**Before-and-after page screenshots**
==========

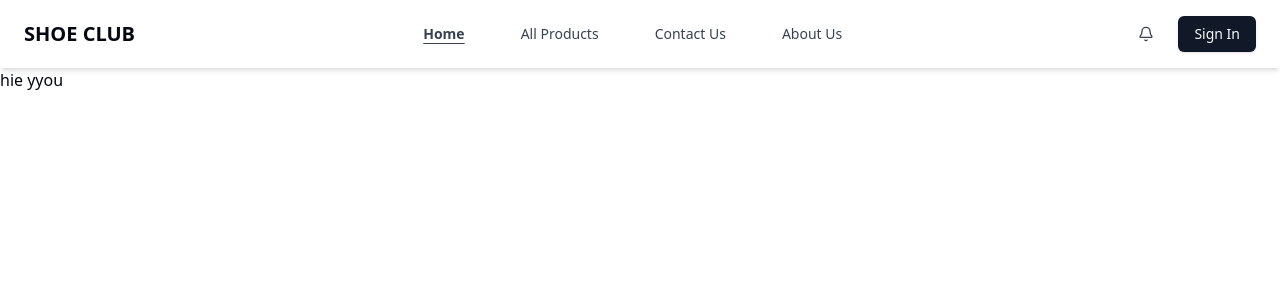
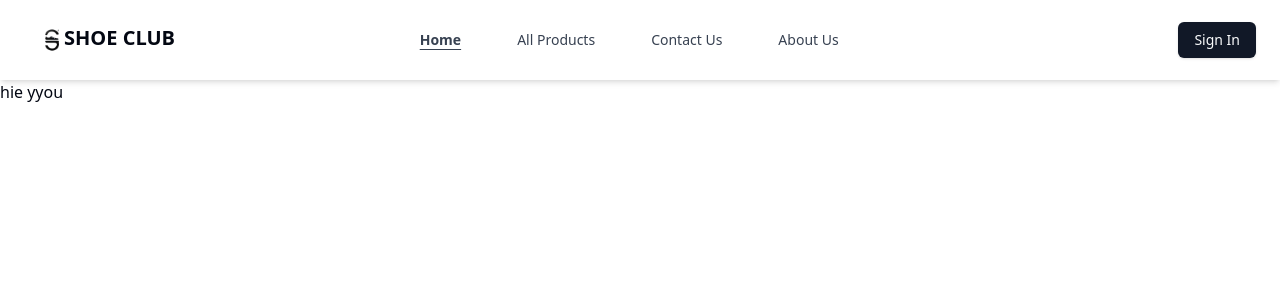
Before and after one commit to aashiashfak/shoeclub-frontend, a React (Vite) app: page / in a window 1280 px wide. Shown: the top 300 px of the page. Built offline with nearby package versions, Linux system fonts and the light colour scheme.

Commit message:
added logo and logo component and Dasboard nav in user page if its is admin

```diff
--- a/src/components/Layout/AdminLayout.jsx
+++ b/src/components/Layout/AdminLayout.jsx
@@ -3,6 +3,7 @@ import {Home, Package, List} from "lucide-react";
 import Sidebar from "../SideBar/Sidebar";
 import SidebarItem from "../SideBar/SidebarItem";
 import { useState } from "react";
+import Logo from "../logo/logo";
 
 const menuItems = [
   {name: "Dashboard", icon: Home, to: "/admin/dashboard"},
@@ -17,13 +18,9 @@ const AdminLayout = () => {
   };
 
   return (
-    <div className="min-h-screen flex">
+    <div className="min-h-screen flex ">
       {/* sidebar with children */}
-      <Sidebar
-        title="Admin Panel"
-        isOpen={isOpen}
-        toggleSidebar={toggleSidebar}
-      >
+      <Sidebar title={<Logo />} isOpen={isOpen} toggleSidebar={toggleSidebar}>
         {menuItems.map((item) => (
           <SidebarItem
             key={item.name}
--- a/src/components/Layout/Navbar.jsx
+++ b/src/components/Layout/Navbar.jsx
@@ -5,12 +5,15 @@ import {useSelector} from "react-redux";
 import {useLocation, useNavigate} from "react-router-dom";
 import "../../components/Dropdown/dropdown.css";
 import ProfileDropdown from "../Dropdown/ProfileDropdown.jsx";
+import Logo from "../logo/logo";
+
 
 const Navbar = () => {
   const [dropdownOpen, setDropdownOpen] = useState(false);
   const dropdownRef = useRef(null);
   const navigate = useNavigate();
   const location = useLocation();
+  const isAdmin = useSelector((state)=> state.userAuth.role === "Admin")
 
   const isAuthenticated = useSelector(
     (state) => state.userAuth.isAuthenticated
@@ -56,9 +59,9 @@ const Navbar = () => {
 
   return (
     <>
-      <div className="flex items-center justify-between px-6 py-4 bg-white shadow-md sticky top-0 z-50">
+      <div className="flex items-center justify-between px-6 py-3 bg-white shadow-md sticky top-0 z-50">
         {/* Left Side: Heading */}
-        <div className="text-xl font-bold">SHOE CLUB</div>
+        <Logo />
 
         {/* Center: Navigation Links (hidden on small screens) */}
         <div className="hidden md:flex space-x-6">
@@ -78,10 +81,16 @@ const Navbar = () => {
 
         {/* Right Side: Icons */}
         <div className="flex items-center space-x-4">
-          <Button variant="ghost" className="p-2">
-            <Bell className="w-5 h-5 text-gray-700" />
-          </Button>
           {isAuthenticated ? (
+            <>
+              {isAdmin && (
+                <div
+                  className="text-gray-700 hover:text-black"
+                  onClick={() => navigate("/admin/dashboard")}
+                >
+                  Dashboard
+                </div>
+              )}
               <div className="relative" ref={dropdownRef}>
                 <Button
                   variant="ghost"
@@ -98,6 +107,7 @@ const Navbar = () => {
                   {dropdownOpen && <ProfileDropdown />}
                 </div>
               </div>
+            </>
           ) : (
             <Button onClick={() => navigate("/auth/sign-in")}>Sign In</Button>
           )}
--- a/src/components/SideBar/Sidebar.jsx
+++ b/src/components/SideBar/Sidebar.jsx
@@ -27,8 +27,8 @@ const Sidebar = ({title, children, isOpen,  toggleSidebar}) => {
         } lg:translate-x-0 lg:block`}
       >
         {/* Sidebar content */}
-        <div className="flex justify-between items-center p-4 border-b border-gray-700">
-          <div className="text-lg font-semibold">{title}</div>
+        <div className="flex justify-between items-center p-2 border-b border-gray-700">
+          <div className="text-md font-semibold">{title}</div>
           <button className="lg:hidden" onClick={toggleSidebar}>
             <X />
           </button>
--- a/src/components/SideBar/SidebarItem.jsx
+++ b/src/components/SideBar/SidebarItem.jsx
@@ -3,7 +3,13 @@ import {NavLink} from "react-router-dom";
 const SidebarItem = ({icon: Icon, name, to, toggleSidebar}) => (
   <NavLink
     to={to}
-    className="flex items-center gap-3 p-3 rounded-lg text-gray-700 hover:bg-gray-200"
+    className={({isActive}) =>
+      `flex items-center gap-3 p-3  ${
+        isActive
+          ? "bg-gray-300 text-black font-medium"
+          : "text-gray-700 hover:bg-gray-200"
+      }`
+    }
     onClick={toggleSidebar}
   >
     <Icon className="w-5 h-5" />
--- /dev/null
+++ b/src/components/logo/Logo.jsx
@@ -0,0 +1,18 @@
+import React from "react";
+import { useNavigate } from "react-router-dom";
+import logoImg from "@/assets/images/logo.png";
+
+
+const Logo = () => {
+    const navigate = useNavigate()
+  return (
+    <div className="flex relative" onClick={()=> navigate('/')}>
+      <img src={logoImg} alt="" className="object-cover w-14 h-14 " />
+      <div className="absolute text-xl font-bold mt-3 left-10 whitespace-nowrap">
+        SHOE CLUB
+      </div>
+    </div>
+  );
+};
+
+export default Logo;
```
Also changed, not shown: src/assets/images/logo.png (added). Lines whose indentation alone changed are shown as unchanged.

==========

**Goal of the exercise**
Word for word, give back each entry from above, but skip any picture.

**Solution to the problem**
Before and after one commit to aashiashfak/shoeclub-frontend, a React (Vite) app: page / in a window 1280 px wide. Shown: the top 300 px of the page. Built offline with nearby package versions, Linux system fonts and the light colour scheme.

Commit message:
added logo and logo component and Dasboard nav in user page if its is admin

```diff
--- a/src/components/Layout/AdminLayout.jsx
+++ b/src/components/Layout/AdminLayout.jsx
@@ -3,6 +3,7 @@ import {Home, Package, List} from "lucide-react";
 import Sidebar from "../SideBar/Sidebar";
 import SidebarItem from "../SideBar/SidebarItem";
 import { useState } from "react";
+import Logo from "../logo/logo";
 
 const menuItems = [
   {name: "Dashboard", icon: Home, to: "/admin/dashboard"},
@@ -17,13 +18,9 @@ const AdminLayout = () => {
   };
 
   return (
-    <div className="min-h-screen flex">
+    <div className="min-h-screen flex ">
       {/* sidebar with children */}
-      <Sidebar
-        title="Admin Panel"
-        isOpen={isOpen}
-        toggleSidebar={toggleSidebar}
-      >
+      <Sidebar title={<Logo />} isOpen={isOpen} toggleSidebar={toggleSidebar}>
         {menuItems.map((item) => (
           <SidebarItem
             key={item.name}
--- a/src/components/Layout/Navbar.jsx
+++ b/src/components/Layout/Navbar.jsx
@@ -5,12 +5,15 @@ import {useSelector} from "react-redux";
 import {useLocation, useNavigate} from "react-router-dom";
 import "../../components/Dropdown/dropdown.css";
 import ProfileDropdown from "../Dropdown/ProfileDropdown.jsx";
+import Logo from "../logo/logo";
+
 
 const Navbar = () => {
   const [dropdownOpen, setDropdownOpen] = useState(false);
   const dropdownRef = useRef(null);
   const navigate = useNavigate();
   const location = useLocation();
+  const isAdmin = useSelector((state)=> state.userAuth.role === "Admin")
 
   const isAuthenticated = useSelector(
     (state) => state.userAuth.isAuthenticated
@@ -56,9 +59,9 @@ const Navbar = () => {
 
   return (
     <>
-      <div className="flex items-center justify-between px-6 py-4 bg-white shadow-md sticky top-0 z-50">
+      <div className="flex items-center justify-between px-6 py-3 bg-white shadow-md sticky top-0 z-50">
         {/* Left Side: Heading */}
-        <div className="text-xl font-bold">SHOE CLUB</div>
+        <Logo />
 
         {/* Center: Navigation Links (hidden on small screens) */}
         <div className="hidden md:flex space-x-6">
@@ -78,10 +81,16 @@ const Navbar = () => {
 
         {/* Right Side: Icons */}
         <div className="flex items-center space-x-4">
-          <Button variant="ghost" className="p-2">
-            <Bell className="w-5 h-5 text-gray-700" />
-          </Button>
           {isAuthenticated ? (
+            <>
+              {isAdmin && (
+                <div
+                  className="text-gray-700 hover:text-black"
+                  onClick={() => navigate("/admin/dashboard")}
+                >
+                  Dashboard
+                </div>
+              )}
               <div className="relative" ref={dropdownRef}>
                 <Button
                   variant="ghost"
@@ -98,6 +107,7 @@ const Navbar = () => {
                   {dropdownOpen && <ProfileDropdown />}
                 </div>
               </div>
+            </>
           ) : (
             <Button onClick={() => navigate("/auth/sign-in")}>Sign In</Button>
           )}
--- a/src/components/SideBar/Sidebar.jsx
+++ b/src/components/SideBar/Sidebar.jsx
@@ -27,8 +27,8 @@ const Sidebar = ({title, children, isOpen,  toggleSidebar}) => {
         } lg:translate-x-0 lg:block`}
       >
         {/* Sidebar content */}
-        <div className="flex justify-between items-center p-4 border-b border-gray-700">
-          <div className="text-lg font-semibold">{title}</div>
+        <div className="flex justify-between items-center p-2 border-b border-gray-700">
+          <div className="text-md font-semibold">{title}</div>
           <button className="lg:hidden" onClick={toggleSidebar}>
             <X />
           </button>
--- a/src/components/SideBar/SidebarItem.jsx
+++ b/src/components/SideBar/SidebarItem.jsx
@@ -3,7 +3,13 @@ import {NavLink} from "react-router-dom";
 const SidebarItem = ({icon: Icon, name, to, toggleSidebar}) => (
   <NavLink
     to={to}
-    className="flex items-center gap-3 p-3 rounded-lg text-gray-700 hover:bg-gray-200"
+    className={({isActive}) =>
+      `flex items-center gap-3 p-3  ${
+        isActive
+          ? "bg-gray-300 text-black font-medium"
+          : "text-gray-700 hover:bg-gray-200"
+      }`
+    }
     onClick={toggleSidebar}
   >
     <Icon className="w-5 h-5" />
--- /dev/null
+++ b/src/components/logo/Logo.jsx
@@ -0,0 +1,18 @@
+import React from "react";
+import { useNavigate } from "react-router-dom";
+import logoImg from "@/assets/images/logo.png";
+
+
+const Logo = () => {
+    const navigate = useNavigate()
+  return (
+    <div className="flex relative" onClick={()=> navigate('/')}>
+      <img src={logoImg} alt="" className="object-cover w-14 h-14 " />
+      <div className="absolute text-xl font-bold mt-3 left-10 whitespace-nowrap">
+        SHOE CLUB
+      </div>
+    </div>
+  );
+};
+
+export default Logo;
```
Also changed, not shown: src/assets/images/logo.png (added). Lines whose indentation alone changed are shown as unchanged.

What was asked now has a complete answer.